They are promising a faster series of devices which will offer a great typing experience and the ability to keep personal and work identities separate on the same phone. The Canadian company have been slow to catch up with the main players in the smartphone market, but they seem confident that the new operating system will help drive sales. Repeated delays have done nothing to help the company, and the iOS and Android market share now seems so dominant we wonder if the company can do anything to cause a ripple.
Thorsten Heins, CEO of RIM will be showcasing the first BB10 smartphone in New York on Wednesday the 30th of January. A high profile marketing campaign is planned which includes a Super Bowl ad.
So far, previews of the new BB10 operating system have received mainly positive reviews. Research In Motion stock has almost tripled to $16.18 from a nine year low in September, although it is still nearly 90 percent below their 2008 peak of $147.
It would be a real shame to lose such an iconic brand as BlackBerry. Their range of smartphones were very popular 10 years ago, and adopted by many business men who needed cutting edge email support on the move. The use of physical QWERTY keyboards was also a strong selling point. The president of America, Barack Obama apparently couldn’t part with his when he took office. Talkshow host Oprah Winfrey said it was one of her ‘favourite things’.
It may be hard to contemplate now, but there was a time when they had the nickname of ‘CrackBerry’. They were that popular.
The iPhone marked the downfall for Blackberry smartphones. In 2007 Apple created a phone that could do so much more than just deal with email and make phone calls. Games, music and movies were key on the ‘features list’. Then Android was released to offer a similar solution to a wider ‘non Apple’ audience.
The Blackberry subscriber worldwide base peaked at 80 million.
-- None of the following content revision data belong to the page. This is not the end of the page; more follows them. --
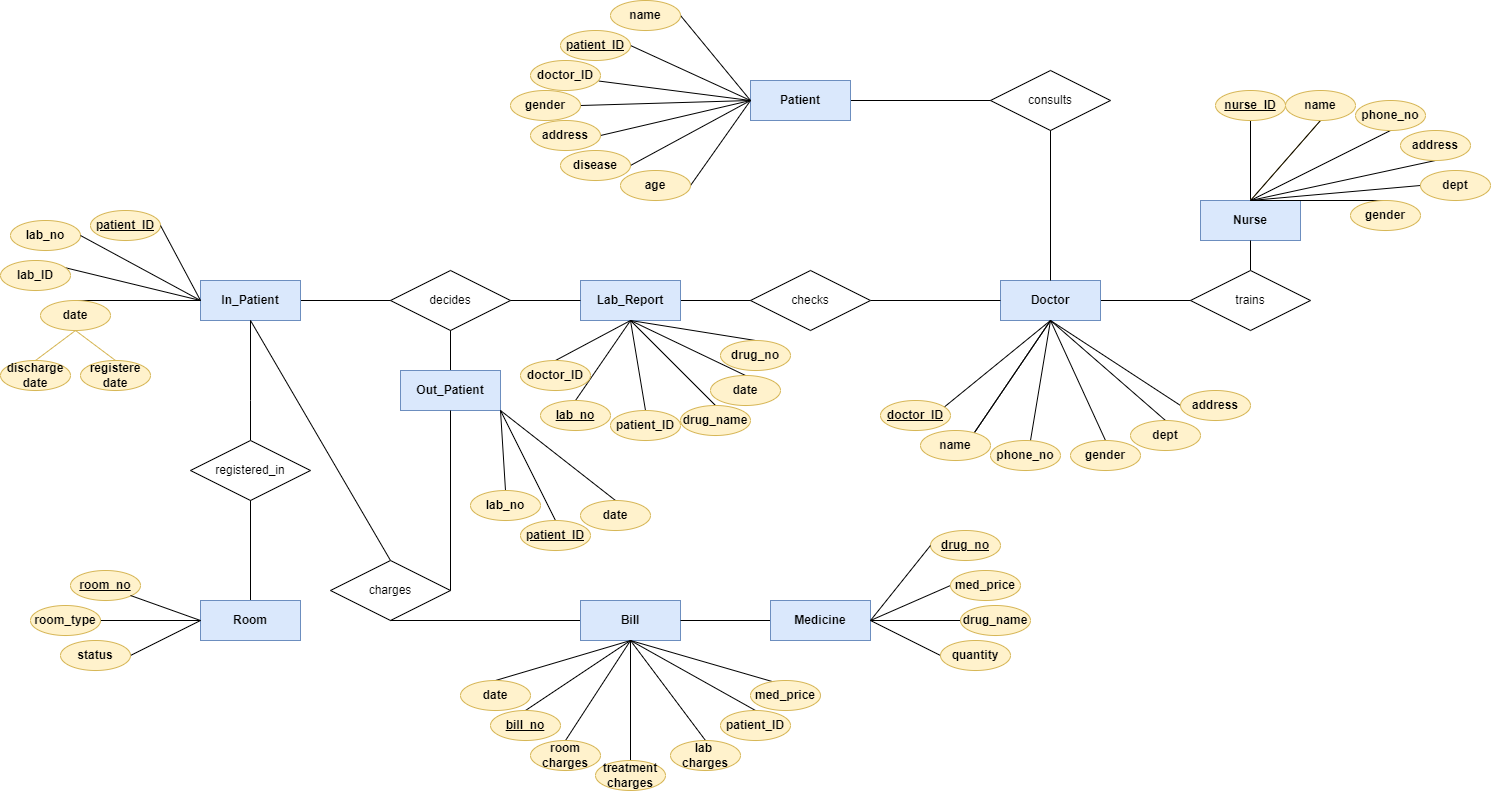
Above: hospital ERD using draw.io.drawio.png in hala034/database-project (draw.io), before the change. Source tidied: cells renumbered, new cells last; positions are measured from the earlier drawing's top-left corner, leaving out a move shared by most shapes.
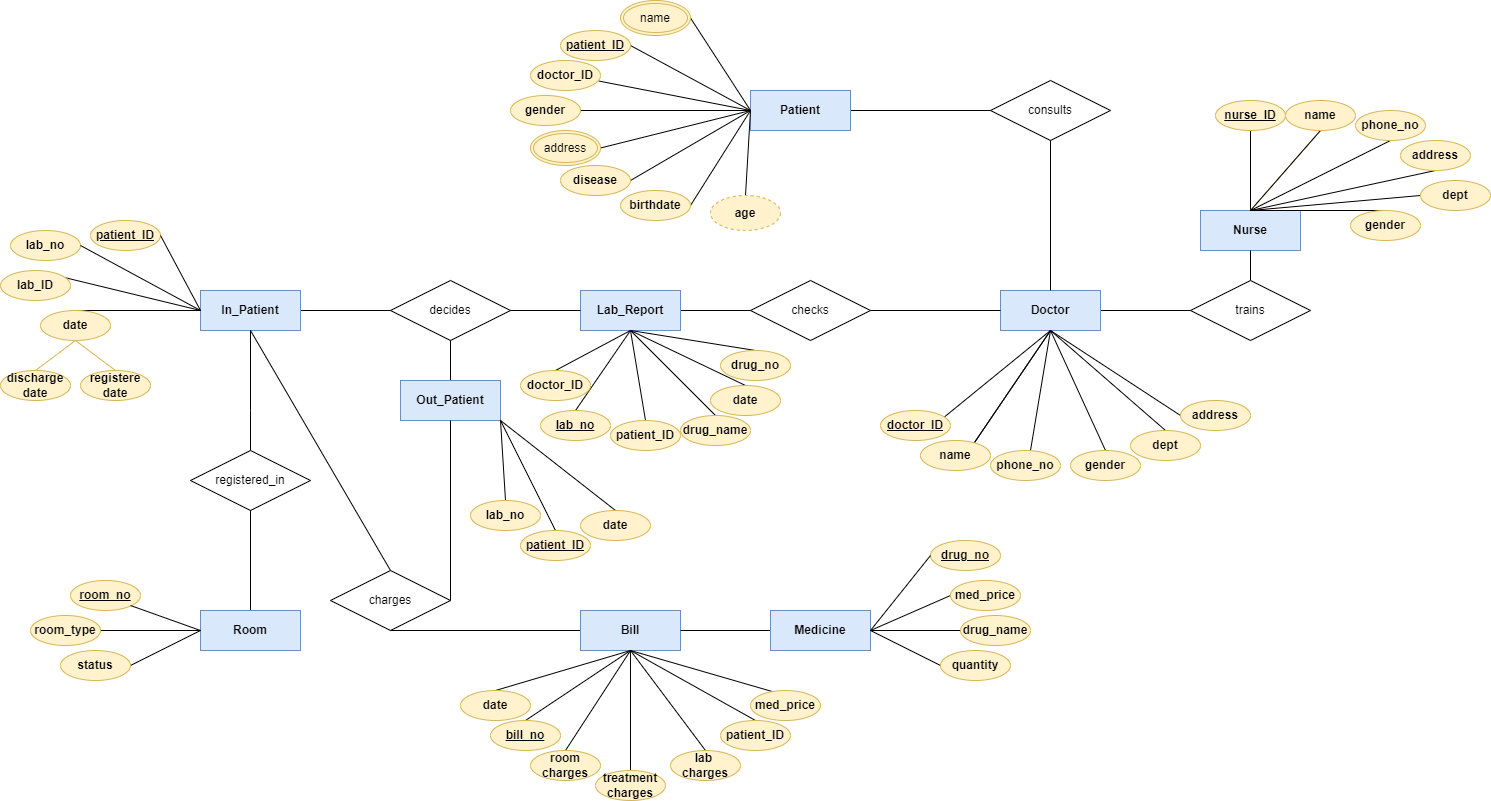
The same file after the commit.

Change to the diagram source:
```diff
@@ -216,29 +216,23 @@
         <mxPoint x="750" y="100" as="sourcePoint" />
       </mxGeometry>
     </mxCell>
-    <mxCell id="64" value="&lt;b&gt;address&lt;/b&gt;" style="ellipse;whiteSpace=wrap;html=1;align=center;fillColor=#fff2cc;strokeColor=#d6b656;" parent="1" vertex="1">
-      <mxGeometry x="530" y="120" width="70" height="30" as="geometry" />
-    </mxCell>
     <mxCell id="65" value="&lt;b&gt;doctor_ID&lt;/b&gt;" style="ellipse;whiteSpace=wrap;html=1;align=center;fillColor=#fff2cc;strokeColor=#d6b656;" parent="1" vertex="1">
-      <mxGeometry x="530" y="60" width="70" height="30" as="geometry" />
+      <mxGeometry x="530" y="50" width="70" height="30" as="geometry" />
     </mxCell>
     <mxCell id="66" value="&lt;b&gt;gender&lt;/b&gt;" style="ellipse;whiteSpace=wrap;html=1;align=center;fillColor=#fff2cc;strokeColor=#d6b656;" parent="1" vertex="1">
-      <mxGeometry x="510" y="90" width="70" height="30" as="geometry" />
+      <mxGeometry x="510" y="85" width="70" height="30" as="geometry" />
     </mxCell>
     <mxCell id="67" value="&lt;b&gt;patient_ID&lt;/b&gt;" style="ellipse;whiteSpace=wrap;html=1;align=center;fontStyle=4;fillColor=#fff2cc;strokeColor=#d6b656;" parent="1" vertex="1">
-      <mxGeometry x="560" y="30" width="70" height="30" as="geometry" />
+      <mxGeometry x="560" y="20" width="70" height="30" as="geometry" />
     </mxCell>
-    <mxCell id="68" value="&lt;b&gt;name&lt;/b&gt;" style="ellipse;whiteSpace=wrap;html=1;align=center;fillColor=#fff2cc;strokeColor=#d6b656;" parent="1" vertex="1">
-      <mxGeometry x="610" width="70" height="30" as="geometry" />
-    </mxCell>
     <mxCell id="69" value="&lt;b&gt;disease&lt;/b&gt;" style="ellipse;whiteSpace=wrap;html=1;align=center;fillColor=#fff2cc;strokeColor=#d6b656;" parent="1" vertex="1">
-      <mxGeometry x="560" y="150" width="70" height="30" as="geometry" />
+      <mxGeometry x="560" y="155" width="70" height="30" as="geometry" />
     </mxCell>
     <mxCell id="70" style="endArrow=none;html=1;rounded=0;exitX=0;exitY=0.5;exitDx=0;exitDy=0;entryX=1;entryY=0.5;entryDx=0;entryDy=0;" parent="1" edge="1" source="10" target="71">
       <mxGeometry relative="1" as="geometry" />
     </mxCell>
-    <mxCell id="71" value="&lt;b&gt;age&lt;/b&gt;" style="ellipse;whiteSpace=wrap;html=1;align=center;fillColor=#fff2cc;strokeColor=#d6b656;" parent="1" vertex="1">
-      <mxGeometry x="620" y="170" width="70" height="30" as="geometry" />
+    <mxCell id="71" value="&lt;b&gt;birthdate&lt;/b&gt;" style="ellipse;whiteSpace=wrap;html=1;align=center;fillColor=#fff2cc;strokeColor=#d6b656;" parent="1" vertex="1">
+      <mxGeometry x="620" y="180" width="70" height="30" as="geometry" />
     </mxCell>
     <mxCell id="72" style="endArrow=none;html=1;rounded=0;entryX=0.5;entryY=0;entryDx=0;entryDy=0;exitX=0.5;exitY=1;exitDx=0;exitDy=0;" parent="1" edge="1" source="14" target="79">
       <mxGeometry relative="1" as="geometry" />
@@ -436,5 +430,17 @@
     <mxCell id="129" value="&lt;b&gt;quantity&lt;/b&gt;" style="ellipse;whiteSpace=wrap;html=1;align=center;fillColor=#fff2cc;strokeColor=#d6b656;" parent="1" vertex="1">
       <mxGeometry x="940" y="640" width="70" height="30" as="geometry" />
     </mxCell>
+    <mxCell id="64" value="address" style="ellipse;shape=doubleEllipse;margin=3;whiteSpace=wrap;html=1;align=center;fillColor=#fff2cc;strokeColor=#d6b656;" parent="1" vertex="1">
+      <mxGeometry x="530" y="120" width="70" height="35" as="geometry" />
+    </mxCell>
+    <mxCell id="130" style="endArrow=none;html=1;rounded=0;exitX=0;exitY=0.5;exitDx=0;exitDy=0;entryX=0.5;entryY=0;entryDx=0;entryDy=0;" parent="1" edge="1" source="10" target="131">
+      <mxGeometry relative="1" as="geometry" />
+    </mxCell>
+    <mxCell id="131" value="&lt;b&gt;age&lt;/b&gt;" style="ellipse;whiteSpace=wrap;html=1;align=center;dashed=1;fillColor=#fff2cc;strokeColor=#d6b656;" parent="1" vertex="1">
+      <mxGeometry x="710" y="185" width="70" height="35" as="geometry" />
+    </mxCell>
+    <mxCell id="68" value="name" style="ellipse;shape=doubleEllipse;margin=3;whiteSpace=wrap;html=1;align=center;fillColor=#fff2cc;strokeColor=#d6b656;" parent="1" vertex="1">
+      <mxGeometry x="620" y="-10" width="70" height="35" as="geometry" />
+    </mxCell>
   </root>
 </mxGraphModel>
```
Research firm IDC recorded shipment drops from 46 percent in 2008 to 2 percent in 2012. Staggering declines in a four year period. The majority of smartphones being used today are either iOS or Android.
The new range of Blackberry phones have been slow to arrive. The company have had to announce delays. Initially they were meant to launch early 2012, but the company delayed until late 2012. A few months later, another announcement was made to early 2013 missing the end of year sales. These delays cost $70 billion in shareholder wealth and more than 5,000 jobs.
Thorsten Heins will showcase the phone on Wednesday with availability shortly afterwards. No prices have been confirmed yet.
Rick Costanzo, RIM’s executive vice president of global sales said “Historically there have been areas that have not been our strongest points. Not only have we caught up, but we may even be better than some of the competition now.”
Kitguru says: Its make or break time.